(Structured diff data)
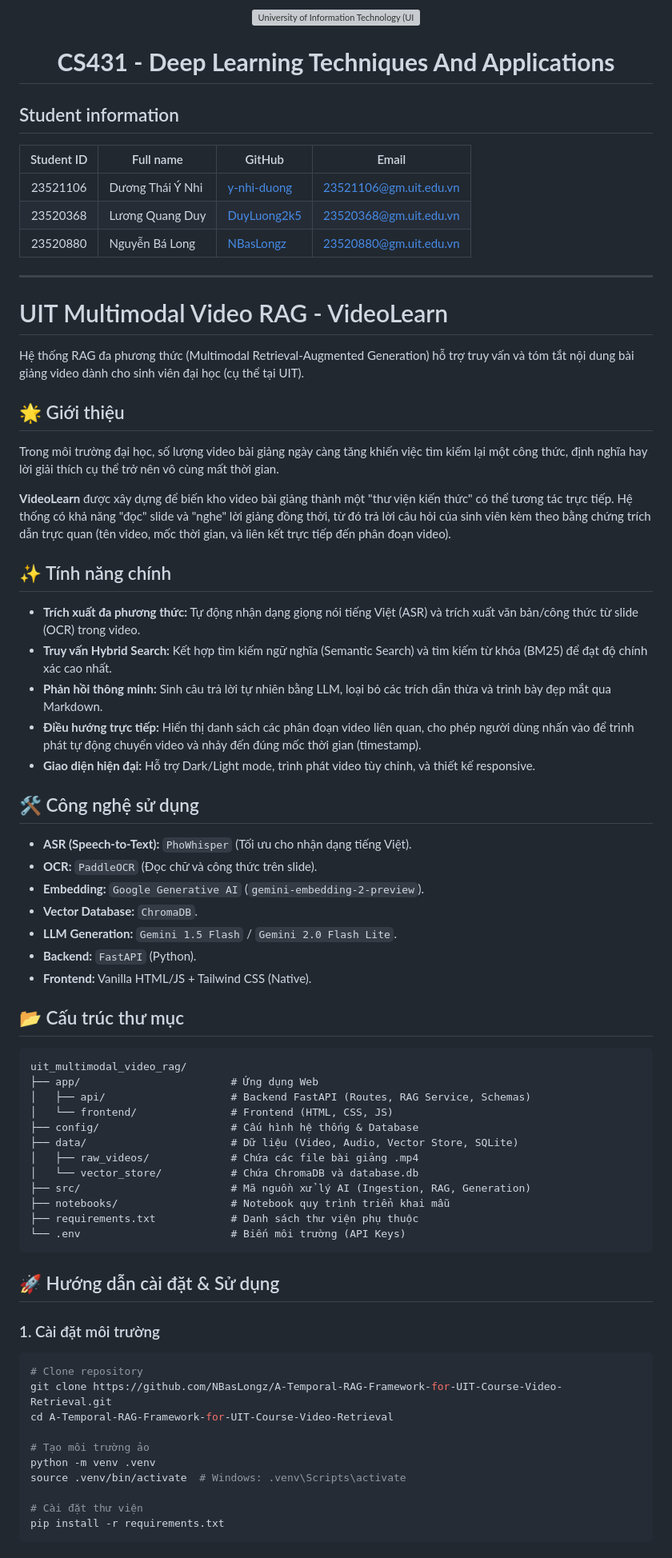
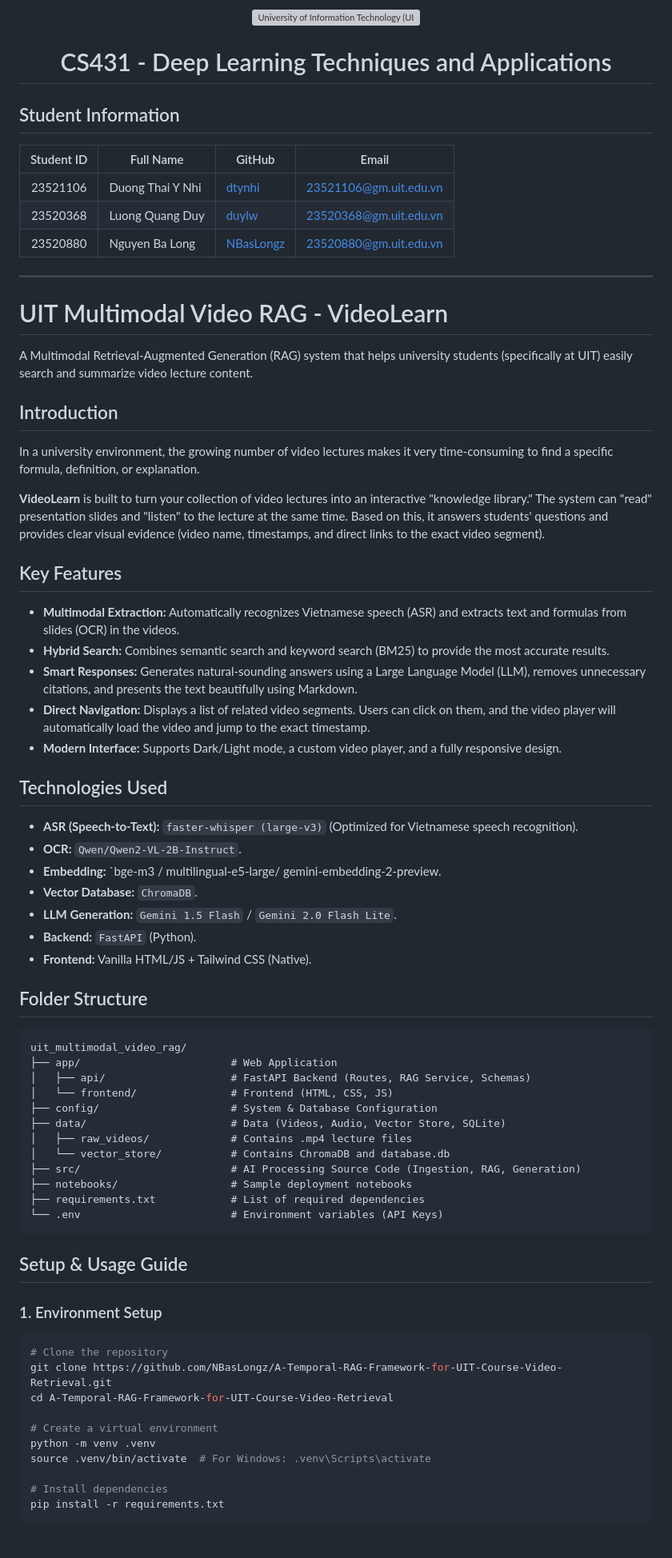
Before and after one commit to NBasLongz/A-Temporal-RAG-Framework-for-UIT-Course-Video-Retrieval, a Markdown page: README.md, the part around one of its changes. Shown at 80% size. Drawn GitHub-style; grey boxes are pictures that could not be loaded.

````diff
--- a/README.md
+++ b/README.md
@@ -1,75 +1,84 @@
 <p align="center">
-  <a href="https://www.uit.edu.vn/" title="University of Information Technology">
-    <img src="https://i.imgur.com/WmMnSRt.png" alt="University of Information Technology (UIT)" width="400">
-  </a>
+
+<a href="https://www.uit.edu.vn/" title="University of Information Technology">
+
+<img src="https://i.imgur.com/WmMnSRt.png" alt="University of Information Technology (UIT)" width="400">
+
+</a>
+
 </p>
 
-<h1 align="center"><b>CS431 - Deep Learning Techniques And Applications</b></h1>
+<h1 align="center"\><b\>CS431 - Deep Learning Techniques and Applications</b\></h1\>
 
-## Student information
+## Student Information
 
-| Student ID | Full name        | GitHub                                  | Email                  |
+| Student ID | Full Name        | GitHub                                  | Email                  |
 |:----------:|------------------|-----------------------------------------|------------------------|
-| 23521106   | Dương Thái Ý Nhi | [y-nhi-duong](https://github.com/y-nhi-duong) | 23521106@gm.uit.edu.vn |
-| 23520368   | Lương Quang Duy  | [DuyLuong2k5](https://github.com/DuyLuong2k5) | 23520368@gm.uit.edu.vn |
-| 23520880   | Nguyễn Bá Long   | [NBasLongz](https://github.com/NBasLongz) | 23520880@gm.uit.edu.vn |
+| 23521106   | Duong Thai Y Nhi | [dtynhi](https://github.com/dtynhi)     | 23521106@gm.uit.edu.vn |
+| 23520368   | Luong Quang Duy  | [duylw](https://github.com/duylw)       | 23520368@gm.uit.edu.vn |
+| 23520880   | Nguyen Ba Long   | [NBasLongz](https://github.com/NBasLongz) | 23520880@gm.uit.edu.vn |
 
----
+-----
 
 # UIT Multimodal Video RAG - VideoLearn
 
-Hệ thống RAG đa phương thức (Multimodal Retrieval-Augmented Generation) hỗ trợ truy vấn và tóm tắt nội dung bài giảng video dành cho sinh viên đại học (cụ thể tại UIT).
+A Multimodal Retrieval-Augmented Generation (RAG) system that helps university students (specifically at UIT) easily search and summarize video lecture content.
 
-## 🌟 Giới thiệu
-Trong môi trường đại học, số lượng video bài giảng ngày càng tăng khiến việc tìm kiếm lại một công thức, định nghĩa hay lời giải thích cụ thể trở nên vô cùng mất thời gian.
+## Introduction
 
-**VideoLearn** được xây dựng để biến kho video bài giảng thành một "thư viện kiến thức" có thể tương tác trực tiếp. Hệ thống có khả năng "đọc" slide và "nghe" lời giảng đồng thời, từ đó trả lời câu hỏi của sinh viên kèm theo bằng chứng trích dẫn trực quan (tên video, mốc thời gian, và liên kết trực tiếp đến phân đoạn video).
+In a university environment, the growing number of video lectures makes it very time-consuming to find a specific formula, definition, or explanation.
 
-## ✨ Tính năng chính
-- **Trích xuất đa phương thức:** Tự động nhận dạng giọng nói tiếng Việt (ASR) và trích xuất văn bản/công thức từ slide (OCR) trong video.
-- **Truy vấn Hybrid Search:** Kết hợp tìm kiếm ngữ nghĩa (Semantic Search) và tìm kiếm từ khóa (BM25) để đạt độ chính xác cao nhất.
-- **Phản hồi thông minh:** Sinh câu trả lời tự nhiên bằng LLM, loại bỏ các trích dẫn thừa và trình bày đẹp mắt qua Markdown.
-- **Điều hướng trực tiếp:** Hiển thị danh sách các phân đoạn video liên quan, cho phép người dùng nhấn vào để trình phát tự động chuyển video và nhảy đến đúng mốc thời gian (timestamp).
-- **Giao diện hiện đại:** Hỗ trợ Dark/Light mode, trình phát video tùy chỉnh, và thiết kế responsive.
+**VideoLearn** is built to turn your collection of video lectures into an interactive "knowledge library." The system can "read" presentation slides and "listen" to the lecture at the same time. Based on this, it answers students' questions and provides clear visual evidence (video name, timestamps, and direct links to the exact video segment).
 
-## 🛠 Công nghệ sử dụng
-- **ASR (Speech-to-Text):** `PhoWhisper` (Tối ưu cho nhận dạng tiếng Việt).
-- **OCR:** `PaddleOCR` (Đọc chữ và công thức trên slide).
-- **Embedding:** `Google Generative AI` (`gemini-embedding-2-preview`).
-- **Vector Database:** `ChromaDB`.
-- **LLM Generation:** `Gemini 1.5 Flash` / `Gemini 2.0 Flash Lite`.
-- **Backend:** `FastAPI` (Python).
-- **Frontend:** Vanilla HTML/JS + Tailwind CSS (Native).
+## Key Features
 
-## 📂 Cấu trúc thư mục
+  * **Multimodal Extraction:** Automatically recognizes Vietnamese speech (ASR) and extracts text and formulas from slides (OCR) in the videos.
+  * **Hybrid Search:** Combines semantic search and keyword search (BM25) to provide the most accurate results.
+  * **Smart Responses:** Generates natural-sounding answers using a Large Language Model (LLM), removes unnecessary citations, and presents the text beautifully using Markdown.
+  * **Direct Navigation:** Displays a list of related video segments. Users can click on them, and the video player will automatically load the video and jump to the exact timestamp.
+  * **Modern Interface:** Supports Dark/Light mode, a custom video player, and a fully responsive design.
+
+##  Technologies Used
+
+  * **ASR (Speech-to-Text):** `faster-whisper (large-v3)` (Optimized for Vietnamese speech recognition).
+  * **OCR:** `Qwen/Qwen2-VL-2B-Instruct`.
+  * **Embedding:** `bge-m3 /  multilingual-e5-large/ gemini-embedding-2-preview.
+  * **Vector Database:** `ChromaDB`.
+  * **LLM Generation:** `Gemini 1.5 Flash` / `Gemini 2.0 Flash Lite`.
+  * **Backend:** `FastAPI` (Python).
+  * **Frontend:** Vanilla HTML/JS + Tailwind CSS (Native).
+
+## Folder Structure
+
 ```text
 uit_multimodal_video_rag/
-├── app/                        # Ứng dụng Web
-│   ├── api/                    # Backend FastAPI (Routes, RAG Service, Schemas)
+├── app/                        # Web Application
+│   ├── api/                    # FastAPI Backend (Routes, RAG Service, Schemas)
 │   └── frontend/               # Frontend (HTML, CSS, JS)
-├── config/                     # Cấu hình hệ thống & Database
-├── data/                       # Dữ liệu (Video, Audio, Vector Store, SQLite)
-│   ├── raw_videos/             # Chứa các file bài giảng .mp4
-│   └── vector_store/           # Chứa ChromaDB và database.db
-├── src/                        # Mã nguồn xử lý AI (Ingestion, RAG, Generation)
-├── notebooks/                  # Notebook quy trình triển khai mẫu
-├── requirements.txt            # Danh sách thư viện phụ thuộc
-└── .env                        # Biến môi trường (API Keys)
+├── config/                     # System & Database Configuration
+├── data/                       # Data (Videos, Audio, Vector Store, SQLite)
+│   ├── raw_videos/             # Contains .mp4 lecture files
+│   └── vector_store/           # Contains ChromaDB and database.db
+├── src/                        # AI Processing Source Code (Ingestion, RAG, Generation)
+├── notebooks/                  # Sample deployment notebooks
+├── requirements.txt            # List of required dependencies
+└── .env                        # Environment variables (API Keys)
 ```
 
-## 🚀 Hướng dẫn cài đặt & Sử dụng
+## Setup & Usage Guide
 
-### 1. Cài đặt môi trường
+### 1\. Environment Setup
+
 ```bash
-# Clone repository
+# Clone the repository
 git clone https://github.com/NBasLongz/A-Temporal-RAG-Framework-for-UIT-Course-Video-Retrieval.git
 cd A-Temporal-RAG-Framework-for-UIT-Course-Video-Retrieval
 
-# Tạo môi trường ảo
+# Create a virtual environment
 python -m venv .venv
-source .venv/bin/activate  # Windows: .venv\Scripts\activate
+source .venv/bin/activate  # For Windows: .venv\Scripts\activate
 
-# Cài đặt thư viện
+# Install dependencies
 pip install -r requirements.txt
 ```
 
````
Also changed, not shown: other parts of README.md (+15 -9 lines).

**Brief:**
The response should consist of the number of lines in the data that hold the word "Framework", with nothing added.

**Reply:**
3